Freescale Semiconductor has expanded its portfolio of 32-bit Kinetis microcontrollers (MCUs), based on the ARM Cortex-M4 processor, with 60 new entry-level devices that are expected to begin sampling in early 2012.
These newest ARM Cortex-M4 core K10 and K20 family members will carry price tags of less than $1 each, making them well-suited for cost-sensitive industrial and consumer appliances, including I/O modules for factory automation, portable healthcare instruments, USB microphones and gaming headsets, as well as smart grid applications.
According to Freescale, the new devices are the lowest power Kinetis MCUs to date, consuming only 630uA at a CPU speed of 4MHz in low power run mode, which is equivalent to 160uA/MHz. The lowest power mode consumes only 40 nA, helping to extend battery life.
The devices offer from 32 KB to 128 KB of flash memory in 32-pin QFN (5mm x 5mm) to 64-pin LQFP packages.
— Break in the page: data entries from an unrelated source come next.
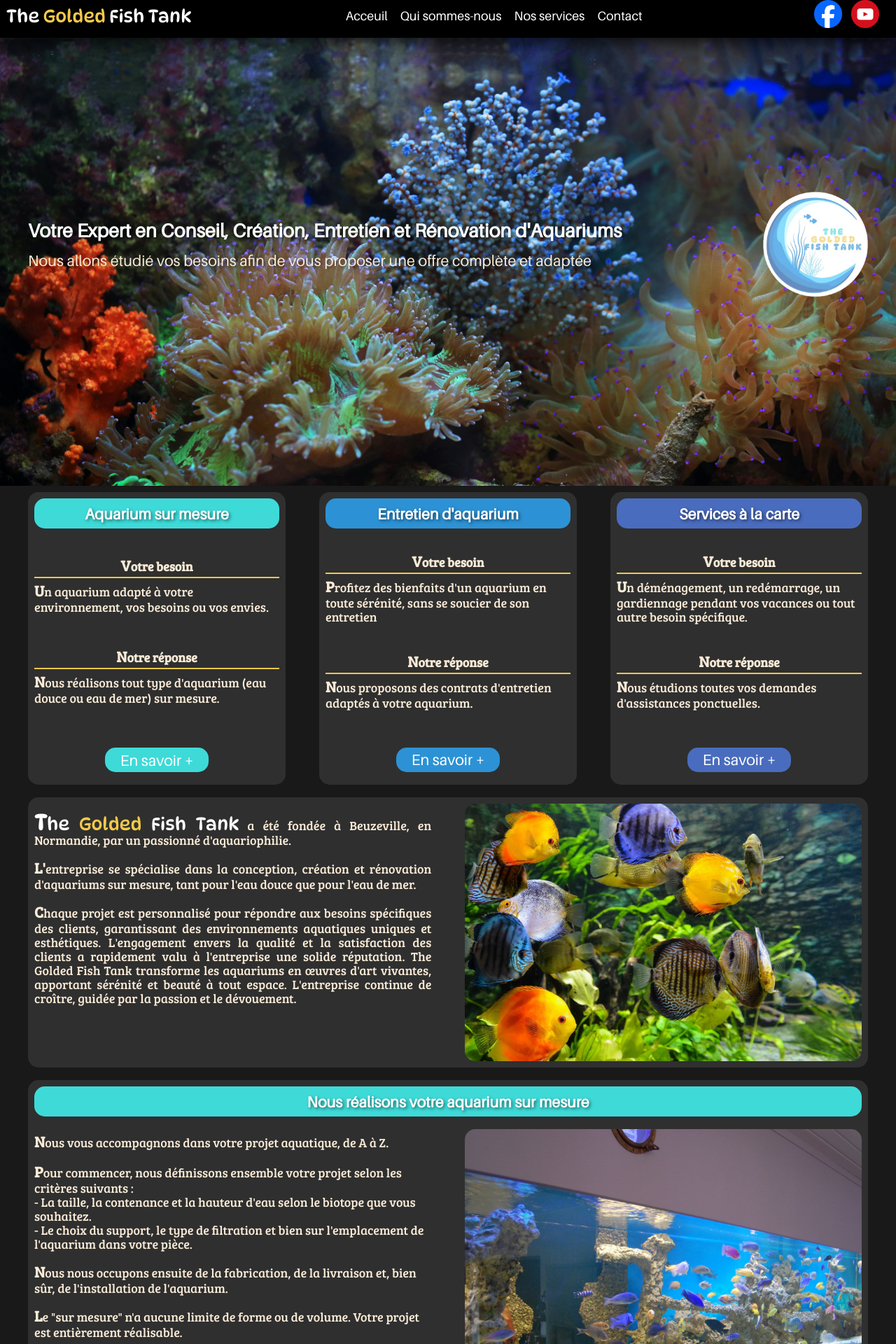
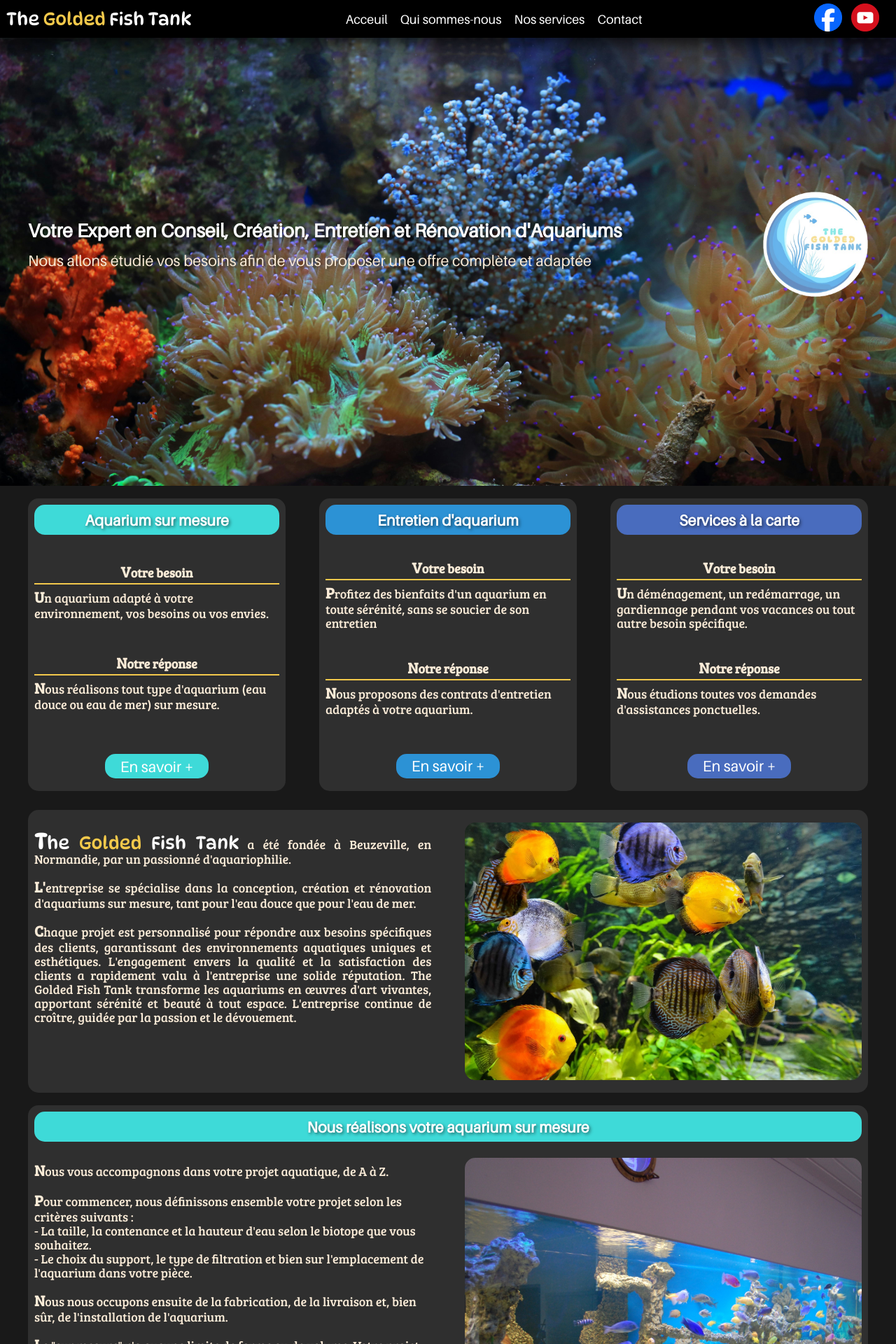
Before and after one commit to OliRati/the_golded_fish_tank, a PHP site: page / in a window 1280 px wide. Shown: the top 1920 px of the page at 70% size. Run offline with PHP 8.4, Linux system fonts and the light colour scheme.

Commit message:
Adjust Menu Bar for vertical center in header, Adjust margins between elements

```diff
--- a/assets/css/style.css
+++ b/assets/css/style.css
@@ -76,6 +76,7 @@ header a {
     justify-content: space-between;
     align-items: center;
     overflow: hidden;
+    height: 100%;
 }
 
 footer {
@@ -270,7 +271,8 @@ p::first-letter {
     flex-wrap: wrap;
     justify-content: space-between;
     width: 250px;
-    margin: 0 auto;
+    margin: 1em auto;
+    gap: 1em;
 }
 
 .tuile {
@@ -282,7 +284,6 @@ p::first-letter {
     display: flex;
     flex-direction: column;
     justify-content: space-between;
-    margin: 0.5em 0;
 }
 
 .tuile hr {
@@ -357,6 +358,10 @@ p::first-letter {
     padding-top: 0.5em;
 }
 
+.innerboxabout {
+    margin: 0.5em;
+}
+
 .center {
     text-align: center;
     font-weight: 600;
@@ -364,12 +369,6 @@ p::first-letter {
 }
 
 .about {
-    display: flex;
-    justify-content: space-between;
-    flex-wrap: wrap;
-}
-
-.about div {
     text-align: justify;
     width: 100%;
 }
@@ -379,7 +378,7 @@ p::first-letter {
     justify-content: space-between;
     flex-wrap: wrap;
     width: 100%;
-    margin: 1em 0;
+    padding: 1em 0;
 }
 
 .dualcolons>div {
@@ -447,7 +446,6 @@ p::first-letter {
 .image {
     border-radius: 15px;
     overflow: hidden;
-    margin-bottom: 0.5em;
 }
 
 .image img {
@@ -503,6 +501,10 @@ form input[type='checkbox'] {
 form label {
     color: white;
     font-family: 'Aileron';
+    font-size: 1em;
+}
+
+form .checkframe label {
     font-size: 0.8em;
 }
 
@@ -543,15 +545,6 @@ form label {
 
     .maintitle {
         bottom: 7em;
-    }
-
-    .about {
-        flex-wrap: nowrap;
-    }
-
-    .about div {
-        text-align: justify;
-        width: 48%;
     }
 
     .dualcolons {
--- a/index.html
+++ b/index.html
@@ -130,15 +130,17 @@
 
     <section id="whoweare" class="anchor-section">
         <div class="element roundedbox colorgray">
-            <div class="innerbox about">
-                <div>
+            <div class="innerboxabout">
+                <div class="dualcolons">
+                    <div class="about">
                         <p><span class="title">The <span class="golded">Golded</span> Fish Tank</span>
                             a été fondée à Beuzeville, en Normandie, par un passionné d'aquariophilie.</p>
                         <p>L'entreprise se spécialise dans la conception, création et rénovation d'aquariums sur mesure,
                             tant pour l'eau douce que pour l'eau de mer.
                         </p>
                         <p>
-                        Chaque projet est personnalisé pour répondre aux besoins spécifiques des clients, garantissant
+                            Chaque projet est personnalisé pour répondre aux besoins spécifiques des clients,
+                            garantissant
                             des environnements aquatiques uniques et esthétiques. L'engagement envers la qualité et la
                             satisfaction des clients a rapidement valu à l'entreprise une solide réputation. The Golded
                             Fish Tank transforme les aquariums en œuvres d'art vivantes, apportant sérénité et beauté à
@@ -147,6 +149,7 @@
                     </div>
                     <div class="image">
                         <img src="./assets/img/about.jpg" alt="">
+                    </div>
                 </div>
             </div>
         </div>
@@ -301,19 +304,19 @@
                     </div>
                     <div>
                         <form id="contactForm">
-                            <div>Nom :</div>
+                            <label for="contactFormName">Nom :</label>
                             <div>
                                 <input type="text" id="contactFormName" required>
                             </div>
-                            <div>Email :</div>
+                            <label for="contactFormEmail">Email :</label>
                             <div>
                                 <input type="email" id="contactFormEmail" required>
                             </div>
-                            <div>Téléphone :</div>
+                            <label for="contactFormPhone">Téléphone :</label>
                             <div>
                                 <input type="number" id="contactFormPhone" required>
                             </div>
-                            <div>Votre message :</div>
+                            <label for="contactFormMessage">Votre message :</label>
                             <div>
                                 <textarea name="message" id="contactFormMessage" cols="30" rows="10"></textarea>
                             </div>
```
Lines whose indentation alone changed are shown as unchanged.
They are built using Freescale's 90nm thin film storage (TFS) low-leakage flash technology with up to 32 KB of optional FlexMemory (2 KB EEPROM), very low power run and stop mode currents and fast wake-up times. Peripheral options include a 16-bit ADC, full-speed USB On-The-Go controller with complimentary software stack, low-power touch sensing interface and several general timing, communication and control peripherals.
The K10 and K20 families will be fully supported by a wide selection of easy-to-use 32-bit tools, including a package of Freescale's MQX RTOS and software solutions, CodeWarrior for MCUs featuring Processor Expert Software, and a complimentary USB stack. Kinetis support from the ARM ecosystem will continue to thrive with support for the K10 and K20 families coming from IAR Systems, Keil, Green Hills Software, Atollic, open source GNU tools and several more. An evaluation and demonstration kit based on the Freescale Tower System -- a modular development platform designed to reduce development costs and time-to-market -- is planned for the first quarter of 2012.
Pricing and availability
Freescale expects to begin providing alpha samples of the 50 MHz devices to select customers in Q4 2011 and devices are expected to be broadly available in early Q1 of 2012. Pricing starts from 99 cents (USD MSRP) for 10,000-unit quantities.